BEGIN Entries shown

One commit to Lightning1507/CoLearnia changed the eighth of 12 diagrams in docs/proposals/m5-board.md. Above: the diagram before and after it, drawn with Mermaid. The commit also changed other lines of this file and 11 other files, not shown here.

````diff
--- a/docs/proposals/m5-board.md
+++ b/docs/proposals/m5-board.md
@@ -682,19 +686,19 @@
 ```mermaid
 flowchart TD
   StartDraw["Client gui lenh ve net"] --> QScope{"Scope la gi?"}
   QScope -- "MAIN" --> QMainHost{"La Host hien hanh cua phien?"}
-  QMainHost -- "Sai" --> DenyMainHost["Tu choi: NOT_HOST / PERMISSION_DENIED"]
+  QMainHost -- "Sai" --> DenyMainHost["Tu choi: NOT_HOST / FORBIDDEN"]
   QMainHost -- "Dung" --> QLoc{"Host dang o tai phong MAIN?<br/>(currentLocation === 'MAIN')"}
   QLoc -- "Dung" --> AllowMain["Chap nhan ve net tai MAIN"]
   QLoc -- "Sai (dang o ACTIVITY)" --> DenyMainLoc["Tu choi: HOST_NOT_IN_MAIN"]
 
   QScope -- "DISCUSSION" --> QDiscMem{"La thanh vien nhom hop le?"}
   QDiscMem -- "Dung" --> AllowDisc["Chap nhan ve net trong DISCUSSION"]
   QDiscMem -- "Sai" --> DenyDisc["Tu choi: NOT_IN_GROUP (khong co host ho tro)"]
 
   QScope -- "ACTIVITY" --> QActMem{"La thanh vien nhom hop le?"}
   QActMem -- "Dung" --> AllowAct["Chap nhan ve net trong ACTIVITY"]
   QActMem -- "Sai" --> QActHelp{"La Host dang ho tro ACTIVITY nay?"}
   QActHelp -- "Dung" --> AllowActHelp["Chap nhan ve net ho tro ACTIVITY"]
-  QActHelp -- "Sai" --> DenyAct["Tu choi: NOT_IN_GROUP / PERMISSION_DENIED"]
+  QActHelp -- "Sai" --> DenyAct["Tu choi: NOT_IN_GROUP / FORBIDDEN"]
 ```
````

END Entries shown
BEGIN Entries shown

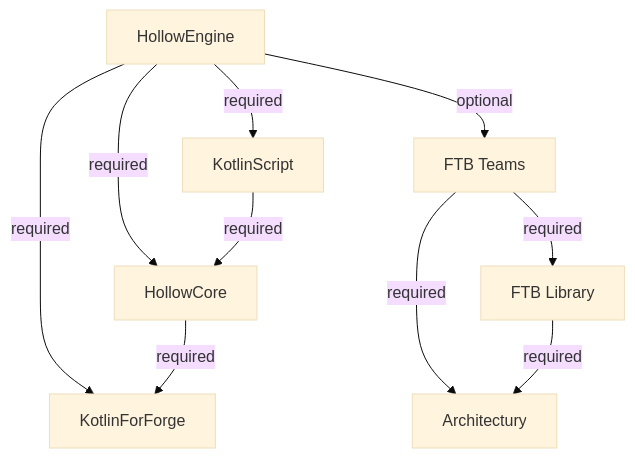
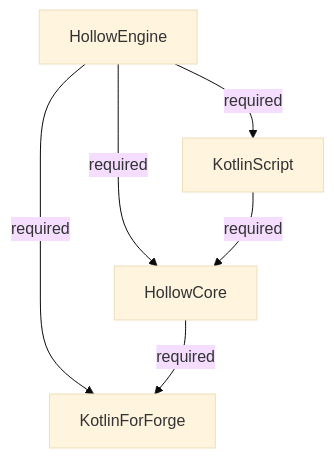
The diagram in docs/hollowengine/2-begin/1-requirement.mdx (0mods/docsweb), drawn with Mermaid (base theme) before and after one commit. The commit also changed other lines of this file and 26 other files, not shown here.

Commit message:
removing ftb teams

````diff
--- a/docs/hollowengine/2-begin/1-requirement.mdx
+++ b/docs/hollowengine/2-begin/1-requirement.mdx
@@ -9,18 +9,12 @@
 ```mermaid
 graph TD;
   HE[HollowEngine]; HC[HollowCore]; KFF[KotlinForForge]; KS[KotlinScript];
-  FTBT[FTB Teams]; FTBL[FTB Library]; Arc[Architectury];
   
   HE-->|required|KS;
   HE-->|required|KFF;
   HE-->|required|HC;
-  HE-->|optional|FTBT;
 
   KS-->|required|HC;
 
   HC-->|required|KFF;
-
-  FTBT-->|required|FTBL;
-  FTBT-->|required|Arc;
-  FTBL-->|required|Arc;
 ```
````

END Entries shown
BEGIN Entries shown

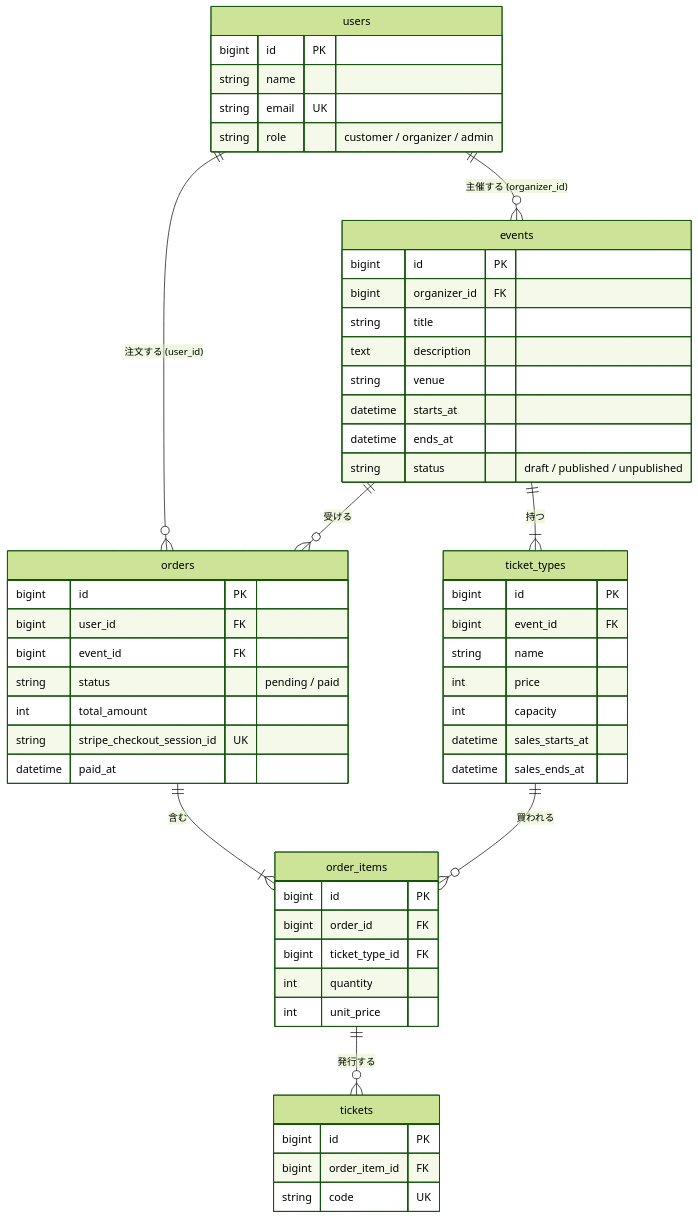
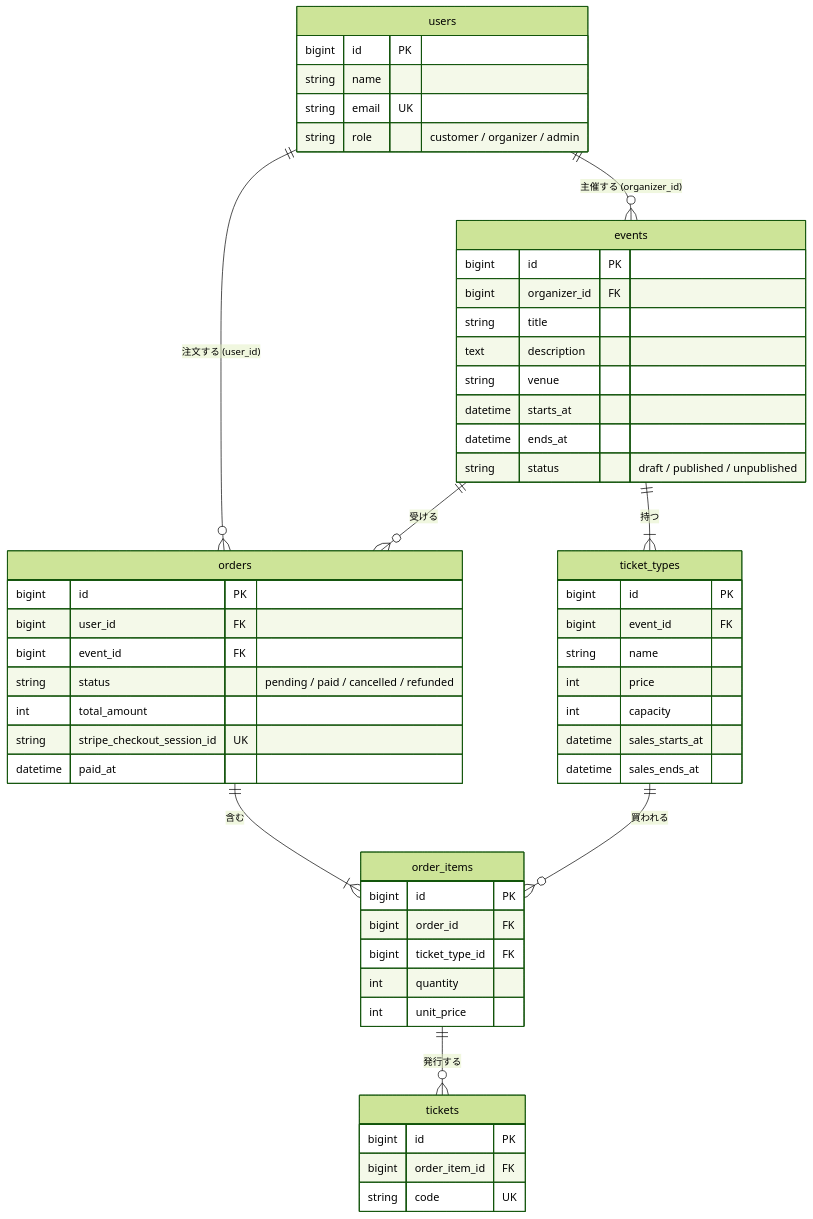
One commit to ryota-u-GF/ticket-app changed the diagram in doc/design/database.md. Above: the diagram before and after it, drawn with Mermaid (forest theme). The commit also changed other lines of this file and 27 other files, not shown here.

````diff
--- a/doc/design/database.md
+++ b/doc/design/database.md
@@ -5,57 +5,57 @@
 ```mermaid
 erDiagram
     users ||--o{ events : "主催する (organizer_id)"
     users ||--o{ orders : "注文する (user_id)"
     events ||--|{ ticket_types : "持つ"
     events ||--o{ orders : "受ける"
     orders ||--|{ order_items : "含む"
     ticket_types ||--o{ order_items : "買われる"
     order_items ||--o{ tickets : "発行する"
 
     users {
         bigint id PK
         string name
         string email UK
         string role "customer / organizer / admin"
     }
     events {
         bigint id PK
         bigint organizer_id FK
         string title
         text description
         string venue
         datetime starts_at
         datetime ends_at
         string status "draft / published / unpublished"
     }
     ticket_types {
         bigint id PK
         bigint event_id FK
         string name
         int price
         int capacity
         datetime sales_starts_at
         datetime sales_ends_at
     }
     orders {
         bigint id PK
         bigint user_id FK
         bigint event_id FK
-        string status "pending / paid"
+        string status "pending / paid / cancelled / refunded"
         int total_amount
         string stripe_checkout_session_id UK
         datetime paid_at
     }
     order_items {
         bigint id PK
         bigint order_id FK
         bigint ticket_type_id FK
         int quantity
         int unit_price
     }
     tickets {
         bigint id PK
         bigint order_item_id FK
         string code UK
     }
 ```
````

END Entries shown

* [What is required]:
The expected output is every line from the material above where "database" can be found.

* [Reply to the exercise]:
One commit to ryota-u-GF/ticket-app changed the diagram in doc/design/database.md. Above: the diagram before and after it, drawn with Mermaid (forest theme). The commit also changed other lines of this file and 27 other files, not shown here.
--- a/doc/design/database.md
+++ b/doc/design/database.md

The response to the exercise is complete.